The 'Brummie' one of Birmingham, made famous by Ozzie Osbourne, the 'Cockney' one of London, the Yorkshire one (Yorkshire is almost a separate nation from the rest of England), the 'Scouse' one of Liverpool and the version of Scots spoken in Tyneside.
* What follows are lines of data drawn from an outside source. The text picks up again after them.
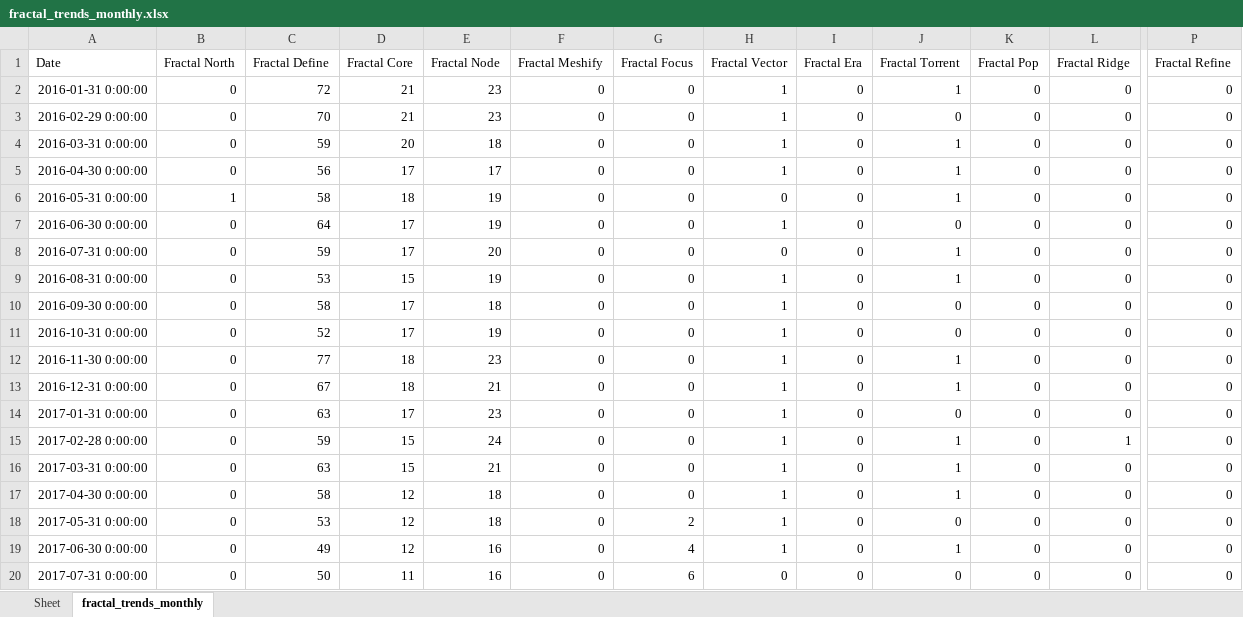
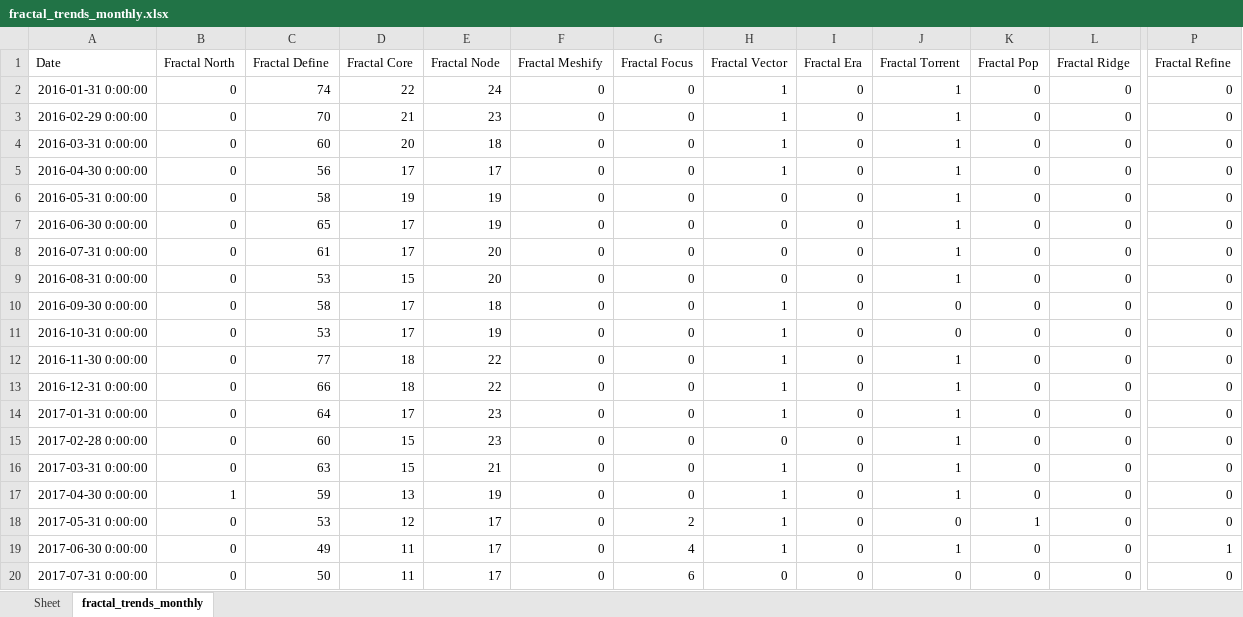
Before and after one commit to Flossan1337/Scraper, an Excel workbook: data/fractal_trends_monthly.xlsx, sheet fractal_trends_monthly, drawn as a sheet; only a part is shown, gaps mark what is left out; values as stored, in another font and other column widths than the file's, no borders; the diff covers the shown part only; the diff names each change by its address in the sheet, - before the commit and + after, or states it on an @@ line.

Commit message:
ddd

```diff
--- a/data/fractal_trends_monthly.xlsx (sheet fractal_trends_monthly)
+++ b/data/fractal_trends_monthly.xlsx (sheet fractal_trends_monthly)
-C2 (Fractal Define): 72
+C2 (Fractal Define): 74
-D2 (Fractal Core): 21
+D2 (Fractal Core): 22
-E2 (Fractal Node): 23
+E2 (Fractal Node): 24
-J3 (Fractal Torrent): 0
+J3 (Fractal Torrent): 1
-C4 (Fractal Define): 59
+C4 (Fractal Define): 60
-B6 (Fractal North): 1
+B6 (Fractal North): 0
-D6 (Fractal Core): 18
+D6 (Fractal Core): 19
-C7 (Fractal Define): 64
+C7 (Fractal Define): 65
-H7 (Fractal Vector): 1
+H7 (Fractal Vector): 0
-J7 (Fractal Torrent): 0
+J7 (Fractal Torrent): 1
-C8 (Fractal Define): 59
+C8 (Fractal Define): 61
-E9 (Fractal Node): 19
+E9 (Fractal Node): 20
-H9 (Fractal Vector): 1
+H9 (Fractal Vector): 0
-C11 (Fractal Define): 52
+C11 (Fractal Define): 53
-E12 (Fractal Node): 23
+E12 (Fractal Node): 22
-C13 (Fractal Define): 67
+C13 (Fractal Define): 66
-E13 (Fractal Node): 21
+E13 (Fractal Node): 22
-C14 (Fractal Define): 63
+C14 (Fractal Define): 64
-J14 (Fractal Torrent): 0
+J14 (Fractal Torrent): 1
-C15 (Fractal Define): 59
+C15 (Fractal Define): 60
-E15 (Fractal Node): 24
+E15 (Fractal Node): 23
-H15 (Fractal Vector): 1
+H15 (Fractal Vector): 0
-L15 (Fractal Ridge): 1
+L15 (Fractal Ridge): 0
-B17 (Fractal North): 0
+B17 (Fractal North): 1
-C17 (Fractal Define): 58
+C17 (Fractal Define): 59
-D17 (Fractal Core): 12
+D17 (Fractal Core): 13
-E17 (Fractal Node): 18
+E17 (Fractal Node): 19
-E18 (Fractal Node): 18
+E18 (Fractal Node): 17
-K18 (Fractal Pop): 0
+K18 (Fractal Pop): 1
-D19 (Fractal Core): 12
+D19 (Fractal Core): 11
-E19:E20 (Fractal Node): 16
+E19:E20 (Fractal Node): 17
-P19 (Fractal Refine): 0
+P19 (Fractal Refine): 1
```
Also changed, not shown: 1 added row and 265 edited cells elsewhere in this sheet.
There's also the Scots of South-East Scotland that North Europeans would find easier to understand than 'BBC English', the mix of Scots and Irish English in Glasgow and to add to all the fun some Scots still speak Gaelic and some Welsh speak Welsh, a 4,000-year old language.
The American attitude to English sums up so much about the USA. It believes it has its own culture which is all actually imported from Britain and Europe, it doesn't seem to learn any history about Britain, Europe or even its own country, and believes everything in America is American including the English language.
And still can't spell the foreign language of English correctly and uses such bad grammar it forces English people to boldly avoid reading half the stuff they churn out in this website full of mispelt verbiage which is so long-winded it still doesn't hide a complete lack of edumacation and even has a spellchecker that can't recognise hundreds of English words.
Marks: 2/10. Comments: Instead of reading children's books by Joanne Rowling and tame novels by George Eliot et al, it might be an idea to go to a library and read up on the real history of the English language, then try the real histories of England, the USA and the world,
as American children obviously only get taught a lot of Hollywood baloney that has no connection with reality. Must try harder. Or rather don't bother, it gives the British, Canadians, Australians, New Zealanders, South Africans and Irish great comedy watching Americans believing all sorts of nonsense about themselves because most of them have been isolated from the real world for hundreds of years.
Now where did I put my British English/American English dictionary? Oops, there isn't one, all British people understand every single word Americans are saying and writing - because its their language.